Prompt: Go through the records and filter out every line lacking the word "community"; copy the lines that remain.

(Edit difference data)
○ ○ ○

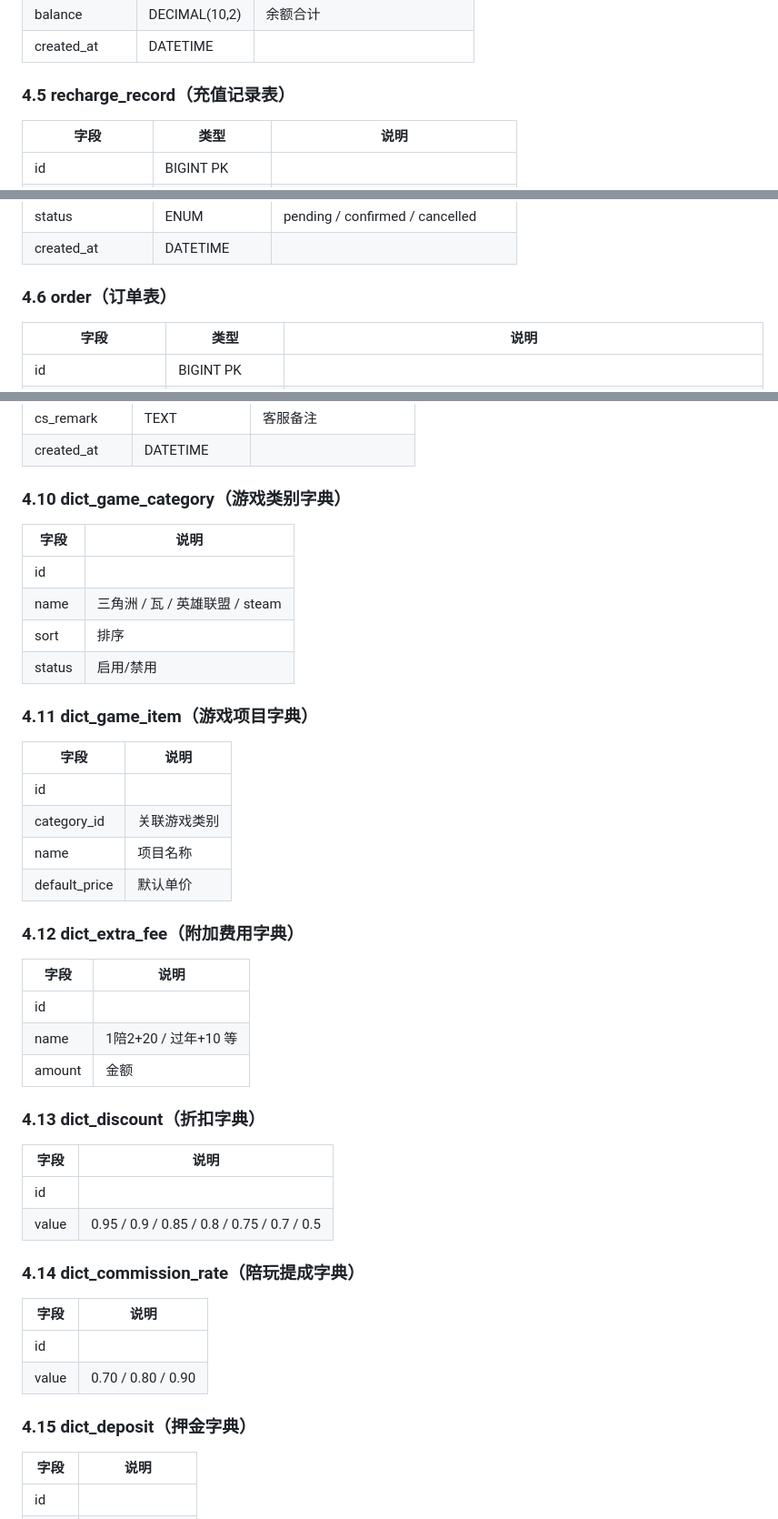
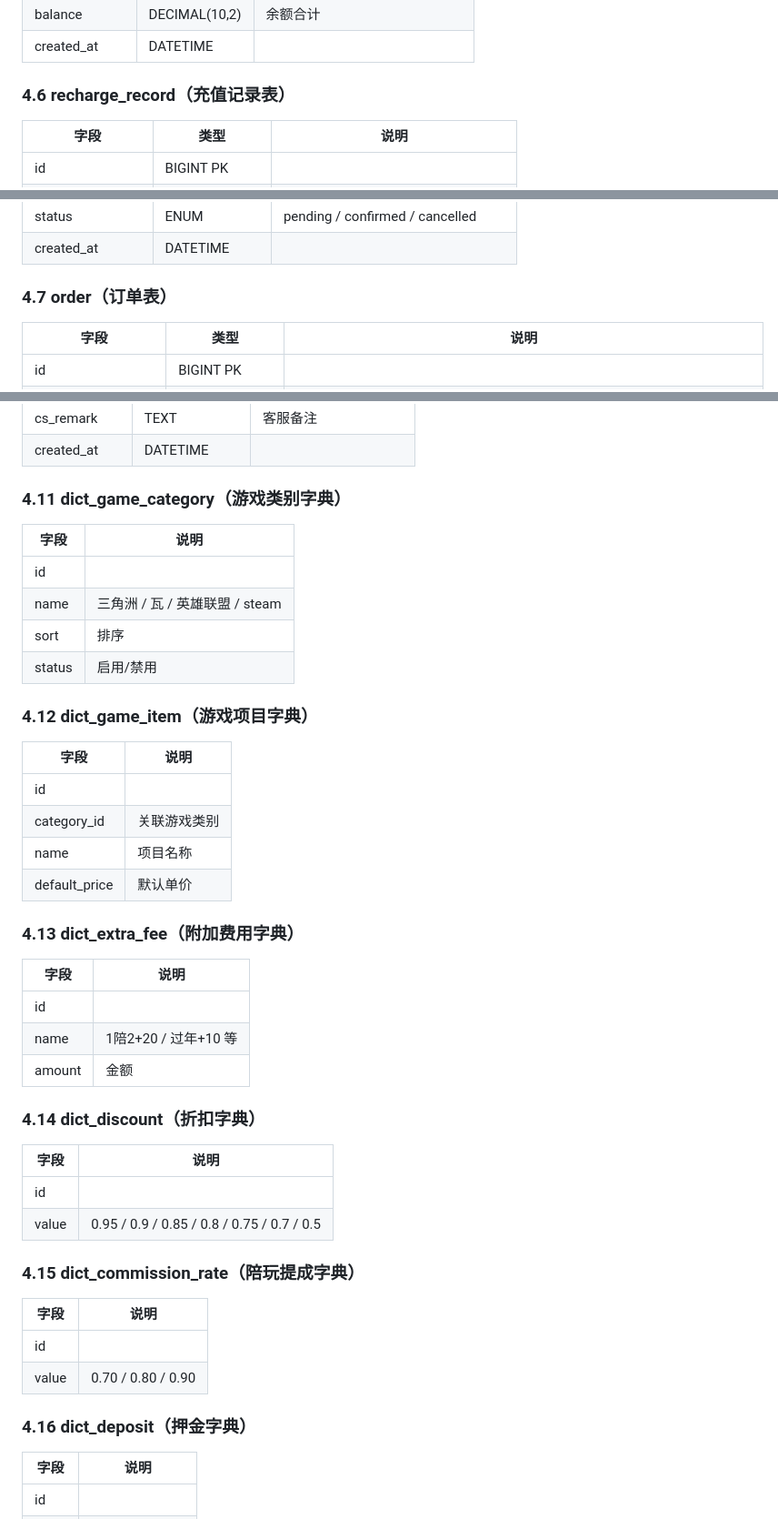
Before and after one commit to Haber8023/eSportClub, a Markdown page: spec.md, 3 parts joined by grey strips. Shown at 91% size. Drawn GitHub-style.

```diff
--- a/spec.md
+++ b/spec.md
@@ -159,7 +182,7 @@
 | balance | DECIMAL(10,2) | 余额合计 |
 | created_at | DATETIME | |
 
-### 4.5 recharge_record（充值记录表）
+### 4.6 recharge_record（充值记录表）
 | 字段 | 类型 | 说明 |
 | ---- | ---- | ---- |
 | id | BIGINT PK | |
@@ -177,7 +200,7 @@
 | status | ENUM | pending / confirmed / cancelled |
 | created_at | DATETIME | |
 
-### 4.6 order（订单表）
+### 4.7 order（订单表）
 | 字段 | 类型 | 说明 |
 | ---- | ---- | ---- |
 | id | BIGINT PK | |
@@ -256,7 +279,7 @@
 | cs_remark | TEXT | 客服备注 |
 | created_at | DATETIME | |
 
-### 4.10 dict_game_category（游戏类别字典）
+### 4.11 dict_game_category（游戏类别字典）
 | 字段 | 说明 |
 | ---- | ---- |
 | id | |
@@ -264,7 +287,7 @@
 | sort | 排序 |
 | status | 启用/禁用 |
 
-### 4.11 dict_game_item（游戏项目字典）
+### 4.12 dict_game_item（游戏项目字典）
 | 字段 | 说明 |
 | ---- | ---- |
 | id | |
@@ -272,26 +295,26 @@
 | name | 项目名称 |
 | default_price | 默认单价 |
 
-### 4.12 dict_extra_fee（附加费用字典）
+### 4.13 dict_extra_fee（附加费用字典）
 | 字段 | 说明 |
 | ---- | ---- |
 | id | |
 | name | 1陪2+20 / 过年+10 等 |
 | amount | 金额 |
 
-### 4.13 dict_discount（折扣字典）
+### 4.14 dict_discount（折扣字典）
 | 字段 | 说明 |
 | ---- | ---- |
 | id | |
 | value | 0.95 / 0.9 / 0.85 / 0.8 / 0.75 / 0.7 / 0.5 |
 
-### 4.14 dict_commission_rate（陪玩提成字典）
+### 4.15 dict_commission_rate（陪玩提成字典）
 | 字段 | 说明 |
 | ---- | ---- |
 | id | |
 | value | 0.70 / 0.80 / 0.90 |
 
-### 4.15 dict_deposit（押金字典）
+### 4.16 dict_deposit（押金字典）
 | 字段 | 说明 |
 | ---- | ---- |
 | id | |
```
Also changed, not shown: other parts of spec.md (+52 -9 lines), PLAN.md (+10 -6 lines).
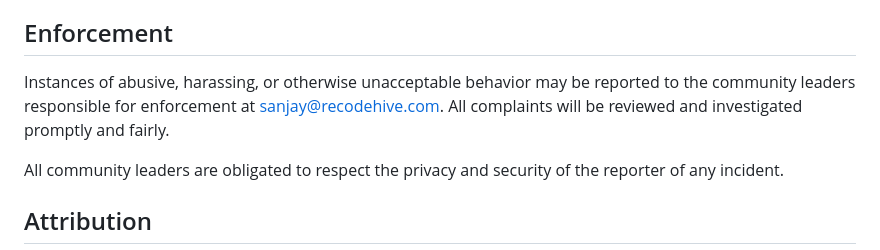
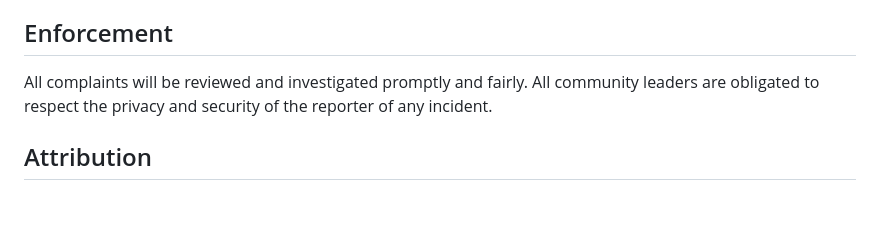
Before and after one commit to Ijaiswalshivam/Talk-In, a Markdown page: Code_of_Conduct.md, the part around the change. Drawn GitHub-style; blank space fills up the shorter version.

```diff
--- a/Code_of_Conduct.md
+++ b/Code_of_Conduct.md
@@ -58,11 +58,7 @@ representative at an online or offline event.
 
 ## Enforcement
 
-Instances of abusive, harassing, or otherwise unacceptable behavior may be
-reported to the community leaders responsible for enforcement at
-sanjay@recodehive.com.
 All complaints will be reviewed and investigated promptly and fairly.
-
 All community leaders are obligated to respect the privacy and security of the
 reporter of any incident.
 
```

○ ○ ○

Output:
-reported to the community leaders responsible for enforcement at
 All community leaders are obligated to respect the privacy and security of the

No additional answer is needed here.